NEW YORK -- Despite all the hoopla and analysis surrounding the proposed $70 billion powerhouse merger of Citicorp and Travelers Group, such nitty-gritty details as how their respective pension plans will be affected have yet to be addressed.
Spokesmen at both companies said management has not looked at this issue, adding it has yet to be determined if or when the two companies' retirement plans, totaling $12.1 billion, might be integrated.
Citicorp spokesman Jack Morris noted the retirement plans of both are overseen by the human resources departments, and the directors of those departments will be meeting to discuss details.
"A transition team met . . . and this issue will be addressed, but not immediately," Mr. Morris said.
The defined benefit plan of New York-based Citicorp had $3.7 billion in assets as of Sept. 30, while its defined contribution plan had $2.7 billion, according to Pensions & Investments' annual survey of the nation's largest pension funds. The defined benefit plan at Travelers Group, New York, had $3 billion as of Sept. 30, according to Nelson's 1998 Directory of Plan Sponsors. Its defined contribution plan had $2.7 billion.
Both plans manage around one-third of their defined benefit assets internally. Consultants said that whichever plan has the larger internal business could sway the balance of power at the new pension fund.
"When pension plans are merged, it becomes very political as to who gets to head it,"said Ronald Peyton, president, Callan Associates, San Francisco. "But once the firms resolve who is in charge, everything else tends to move pretty quickly. However, that can mean a lot of consolidation, especially in terms of staff and money managers."
The benefit formula is another issue, said Stephen Nesbitt, senior vice president, Wilshire Associates, Santa Monica, Calif.
"If both companies offer similar levels of benefits, there's no problem. But if one plan is more generous than the other, the new company could decide to keep the two plans separate, because they can't reduce benefits. Another option would be to create a new plan entirely."
The defined contribution plans are easier to merge, Mr. Nesbitt explained, because each participant has his or her own account balance, and it's mainly a matter of changing or consolidating options that are offered.
According to a P&I survey, Citicorp's defined contribution plan is allocated to 39% company stock, 29% other stock, 5% fixed income, 11% cash equivalents and 16% stable value.

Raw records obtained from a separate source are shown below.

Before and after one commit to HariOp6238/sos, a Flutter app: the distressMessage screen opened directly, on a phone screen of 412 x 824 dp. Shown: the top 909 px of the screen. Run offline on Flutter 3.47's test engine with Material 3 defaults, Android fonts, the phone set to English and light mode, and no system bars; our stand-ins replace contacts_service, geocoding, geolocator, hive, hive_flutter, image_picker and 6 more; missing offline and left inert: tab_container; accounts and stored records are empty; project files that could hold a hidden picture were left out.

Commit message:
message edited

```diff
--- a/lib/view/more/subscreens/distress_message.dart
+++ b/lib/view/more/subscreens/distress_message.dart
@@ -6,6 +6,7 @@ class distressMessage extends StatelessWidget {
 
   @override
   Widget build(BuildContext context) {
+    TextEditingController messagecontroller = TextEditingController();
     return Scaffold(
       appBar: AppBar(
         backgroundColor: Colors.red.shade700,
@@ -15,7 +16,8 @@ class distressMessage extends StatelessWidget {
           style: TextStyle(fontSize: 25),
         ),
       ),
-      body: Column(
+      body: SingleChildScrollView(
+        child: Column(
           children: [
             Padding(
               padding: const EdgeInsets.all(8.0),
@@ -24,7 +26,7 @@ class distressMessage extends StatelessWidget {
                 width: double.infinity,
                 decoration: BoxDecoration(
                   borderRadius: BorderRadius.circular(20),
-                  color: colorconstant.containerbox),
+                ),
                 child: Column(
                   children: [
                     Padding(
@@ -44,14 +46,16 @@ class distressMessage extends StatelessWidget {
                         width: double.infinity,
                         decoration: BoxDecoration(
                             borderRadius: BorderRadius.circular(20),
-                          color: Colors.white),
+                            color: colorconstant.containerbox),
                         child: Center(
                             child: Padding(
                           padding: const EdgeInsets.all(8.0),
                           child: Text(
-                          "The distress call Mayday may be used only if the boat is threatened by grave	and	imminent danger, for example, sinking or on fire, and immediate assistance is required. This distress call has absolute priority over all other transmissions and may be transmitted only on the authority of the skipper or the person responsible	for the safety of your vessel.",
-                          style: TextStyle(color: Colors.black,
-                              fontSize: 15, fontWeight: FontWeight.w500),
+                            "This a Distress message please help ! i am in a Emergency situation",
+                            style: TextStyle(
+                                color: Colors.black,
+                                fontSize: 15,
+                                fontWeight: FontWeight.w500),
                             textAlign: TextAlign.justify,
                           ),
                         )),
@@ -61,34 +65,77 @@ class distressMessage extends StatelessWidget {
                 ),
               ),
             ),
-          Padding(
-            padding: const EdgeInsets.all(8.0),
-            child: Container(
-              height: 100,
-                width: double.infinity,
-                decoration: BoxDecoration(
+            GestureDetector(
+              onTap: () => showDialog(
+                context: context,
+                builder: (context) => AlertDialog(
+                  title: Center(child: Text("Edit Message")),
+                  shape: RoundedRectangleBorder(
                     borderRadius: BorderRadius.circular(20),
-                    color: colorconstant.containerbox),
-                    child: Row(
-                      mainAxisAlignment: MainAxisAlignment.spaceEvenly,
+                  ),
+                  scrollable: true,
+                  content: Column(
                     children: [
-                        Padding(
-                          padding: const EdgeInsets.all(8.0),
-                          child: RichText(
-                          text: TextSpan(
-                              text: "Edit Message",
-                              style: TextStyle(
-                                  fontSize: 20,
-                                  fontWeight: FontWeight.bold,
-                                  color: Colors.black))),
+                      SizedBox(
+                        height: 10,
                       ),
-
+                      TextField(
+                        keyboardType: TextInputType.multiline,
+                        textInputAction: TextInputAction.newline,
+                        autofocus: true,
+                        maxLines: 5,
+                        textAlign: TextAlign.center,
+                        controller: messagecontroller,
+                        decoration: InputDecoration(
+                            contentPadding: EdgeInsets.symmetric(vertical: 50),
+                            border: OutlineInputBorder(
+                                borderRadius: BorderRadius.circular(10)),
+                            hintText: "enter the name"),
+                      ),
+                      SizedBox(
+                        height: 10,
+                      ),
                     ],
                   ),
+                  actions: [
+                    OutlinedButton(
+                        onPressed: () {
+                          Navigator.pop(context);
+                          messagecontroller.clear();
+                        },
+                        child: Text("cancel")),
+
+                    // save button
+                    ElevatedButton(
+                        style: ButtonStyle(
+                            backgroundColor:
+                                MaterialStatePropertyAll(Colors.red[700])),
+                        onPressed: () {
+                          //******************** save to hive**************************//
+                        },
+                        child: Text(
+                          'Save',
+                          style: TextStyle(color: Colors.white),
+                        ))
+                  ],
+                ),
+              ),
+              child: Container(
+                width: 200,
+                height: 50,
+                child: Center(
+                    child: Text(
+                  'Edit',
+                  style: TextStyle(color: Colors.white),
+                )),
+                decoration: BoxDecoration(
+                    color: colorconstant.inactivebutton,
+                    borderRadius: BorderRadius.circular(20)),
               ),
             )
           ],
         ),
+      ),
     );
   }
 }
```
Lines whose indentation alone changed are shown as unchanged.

Its managers are Chancellor LGT Asset Management for domestic equities and bonds, and Citibank Global Asset Management for international equities, international bonds and balanced funds. Travelers declined to provide any details of its defined contribution program.

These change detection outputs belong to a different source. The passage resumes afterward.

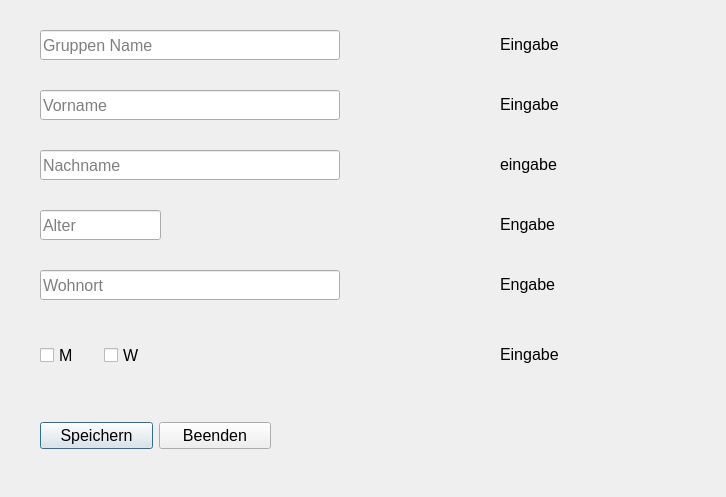
First picture: the form in eingabe.ui, repository awalii/Qt_Gruppenarbeit_Probie, before the edit.
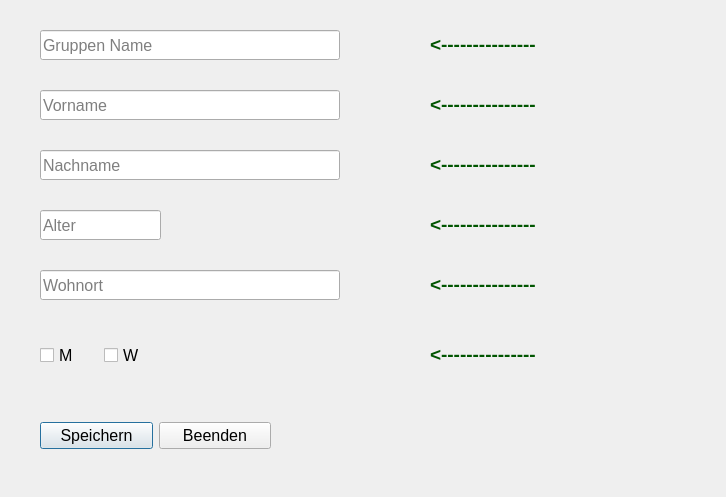
Second picture: the form after the edit.

Patch:
```diff
--- a/eingabe.ui
+++ b/eingabe.ui
@@ -19,7 +19,7 @@
    </property>
    <property name="geometry">
     <rect>
-     <x>500</x>
+     <x>430</x>
      <y>90</y>
      <width>130</width>
      <height>30</height>
@@ -38,7 +38,7 @@
 &lt;html&gt;&lt;head&gt;&lt;meta name=&quot;qrichtext&quot; content=&quot;1&quot; /&gt;&lt;style type=&quot;text/css&quot;&gt;
 p, li { white-space: pre-wrap; }
 &lt;/style&gt;&lt;/head&gt;&lt;body style=&quot; font-family:'MS Shell Dlg 2'; font-size:12pt; font-weight:400; font-style:normal;&quot;&gt;
-&lt;p style=&quot; margin-top:0px; margin-bottom:0px; margin-left:0px; margin-right:0px; -qt-block-indent:0; text-indent:0px;&quot;&gt;Eingabe&lt;/p&gt;&lt;/body&gt;&lt;/html&gt;</string>
+&lt;p style=&quot; margin-top:0px; margin-bottom:0px; margin-left:0px; margin-right:0px; -qt-block-indent:0; text-indent:0px;&quot;&gt;&lt;span style=&quot; font-size:14pt; font-weight:600; color:#005500;&quot;&gt;&amp;lt;---------------&lt;/span&gt;&lt;/p&gt;&lt;/body&gt;&lt;/html&gt;</string>
    </property>
    <property name="wordWrap">
     <bool>false</bool>
@@ -47,7 +47,7 @@
   <widget class="QLabel" name="lbl_3">
    <property name="geometry">
     <rect>
-     <x>500</x>
+     <x>430</x>
      <y>150</y>
      <width>130</width>
      <height>30</height>
@@ -62,7 +62,7 @@
     <enum>QFrame::NoFrame</enum>
    </property>
    <property name="text">
-    <string>&lt;html&gt;&lt;head/&gt;&lt;body&gt;&lt;p&gt;eingabe&lt;/p&gt;&lt;/body&gt;&lt;/html&gt;</string>
+    <string>&lt;html&gt;&lt;head/&gt;&lt;body&gt;&lt;p&gt;&lt;span style=&quot; font-size:14pt; font-weight:600; color:#005500;&quot;&gt;&amp;lt;---------------&lt;/span&gt;&lt;/p&gt;&lt;/body&gt;&lt;/html&gt;</string>
    </property>
   </widget>
   <widget class="QLineEdit" name="line_vname">
@@ -140,7 +140,7 @@
   <widget class="QLabel" name="lbl_6">
    <property name="geometry">
     <rect>
-     <x>500</x>
+     <x>430</x>
      <y>340</y>
      <width>130</width>
      <height>30</height>
@@ -155,13 +155,13 @@
     <enum>QFrame::NoFrame</enum>
    </property>
    <property name="text">
-    <string>&lt;html&gt;&lt;head/&gt;&lt;body&gt;&lt;p&gt;Eingabe&lt;/p&gt;&lt;/body&gt;&lt;/html&gt;</string>
+    <string>&lt;html&gt;&lt;head/&gt;&lt;body&gt;&lt;p&gt;&lt;span style=&quot; font-size:14pt; font-weight:600; color:#005500;&quot;&gt;&amp;lt;---------------&lt;/span&gt;&lt;/p&gt;&lt;/body&gt;&lt;/html&gt;</string>
    </property>
   </widget>
   <widget class="QLabel" name="lbl_5">
    <property name="geometry">
     <rect>
-     <x>500</x>
+     <x>430</x>
      <y>270</y>
      <width>130</width>
      <height>30</height>
@@ -176,7 +176,7 @@
     <enum>QFrame::NoFrame</enum>
    </property>
    <property name="text">
-    <string>&lt;html&gt;&lt;head/&gt;&lt;body&gt;&lt;p&gt;Engabe&lt;/p&gt;&lt;/body&gt;&lt;/html&gt;</string>
+    <string>&lt;html&gt;&lt;head/&gt;&lt;body&gt;&lt;p&gt;&lt;span style=&quot; font-size:14pt; font-weight:600; color:#005500;&quot;&gt;&amp;lt;---------------&lt;/span&gt;&lt;/p&gt;&lt;/body&gt;&lt;/html&gt;</string>
    </property>
   </widget>
   <widget class="QWidget" name="layoutWidget_2">
@@ -242,7 +242,7 @@
   <widget class="QLabel" name="lbl_4">
    <property name="geometry">
     <rect>
-     <x>500</x>
+     <x>430</x>
      <y>210</y>
      <width>130</width>
      <height>30</height>
@@ -257,7 +257,7 @@
     <enum>QFrame::NoFrame</enum>
    </property>
    <property name="text">
-    <string>&lt;html&gt;&lt;head/&gt;&lt;body&gt;&lt;p&gt;Engabe&lt;/p&gt;&lt;/body&gt;&lt;/html&gt;</string>
+    <string>&lt;html&gt;&lt;head/&gt;&lt;body&gt;&lt;p&gt;&lt;span style=&quot; font-size:14pt; font-weight:600; color:#005500;&quot;&gt;&amp;lt;---------------&lt;/span&gt;&lt;/p&gt;&lt;/body&gt;&lt;/html&gt;</string>
    </property>
   </widget>
   <widget class="QLineEdit" name="line_gname">
@@ -284,7 +284,7 @@
    </property>
    <property name="geometry">
     <rect>
-     <x>500</x>
+     <x>430</x>
      <y>30</y>
      <width>130</width>
      <height>30</height>
@@ -303,7 +303,7 @@
 &lt;html&gt;&lt;head&gt;&lt;meta name=&quot;qrichtext&quot; content=&quot;1&quot; /&gt;&lt;style type=&quot;text/css&quot;&gt;
 p, li { white-space: pre-wrap; }
 &lt;/style&gt;&lt;/head&gt;&lt;body style=&quot; font-family:'MS Shell Dlg 2'; font-size:12pt; font-weight:400; font-style:normal;&quot;&gt;
-&lt;p style=&quot; margin-top:0px; margin-bottom:0px; margin-left:0px; margin-right:0px; -qt-block-indent:0; text-indent:0px;&quot;&gt;Eingabe&lt;/p&gt;&lt;/body&gt;&lt;/html&gt;</string>
+&lt;p style=&quot; margin-top:0px; margin-bottom:0px; margin-left:0px; margin-right:0px; -qt-block-indent:0; text-indent:0px;&quot;&gt;&lt;span style=&quot; font-size:14pt; font-weight:600; color:#005500;&quot;&gt;&amp;lt;---------------&lt;/span&gt;&lt;/p&gt;&lt;/body&gt;&lt;/html&gt;</string>
    </property>
    <property name="wordWrap">
     <bool>false</bool>
```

The proposed merger of the two pension funds has other potential complications, said Citicorp's Mr. Morris. For example, Travelers, which acquired Salomon Smith Barney last year, offers different pension plans at its different companies, and those will have to be sorted out.
Travelers' investment profile is much more conservative than Citicorp's. As of Sept. 30, Travelers had only 7.2% of its defined benefit assets invested in stocks, while Citicorp had 70% in stocks.
Ronald Walter, director of investments at Citicorp, said the allocation changed at the end of 1997 to 60% stocks, 25% fixed income, 9% real estate and 6% cash and enhanced cash products. It uses Chancellor LGT Asset Management for domestic equities and bonds; Snyder Capital, domestic equities; Bridgewater Associates, international bonds; and Citibank Global Asset Management, a subsidiary of Citicorp, for international equities and international bonds.
RREEF Real Estate Funds is the only manager that invests for both pension funds, in real estate equity.
Travelers internally manages $63.8 million in fixed income and $34.3 million in cash or cash equivalent products, according to the 1998 Nelson's directory. Its asset allocation, according to Nelson's is 1.7% cash;, 7.2% equities; 11.9% fixed income; 2.3% general insurance and 76.9% other investments.
Travelers' outside money managers, according to the 1998 Nelson's directory, are Bankers Trust Co. for cash; Hoisington Investment Management, bonds; RCM Capital and LLC Equities, bonds; and Smith Barney,mutual funds.
The companies' actuarial profiles appear similar, judging by statistics cited in their annual reports. Travelers' discount rate is 7%, while Citicorp's is 7.25%. The discount rate is the rate at which the stream of future liabilities is calculated back to present value. Travelers expects its future compensation rate to grow at an average of 4.5% with a rate of return of 9%. Citicorp expects its compensation rate to grow at an average 5%, with a 9% rate of return.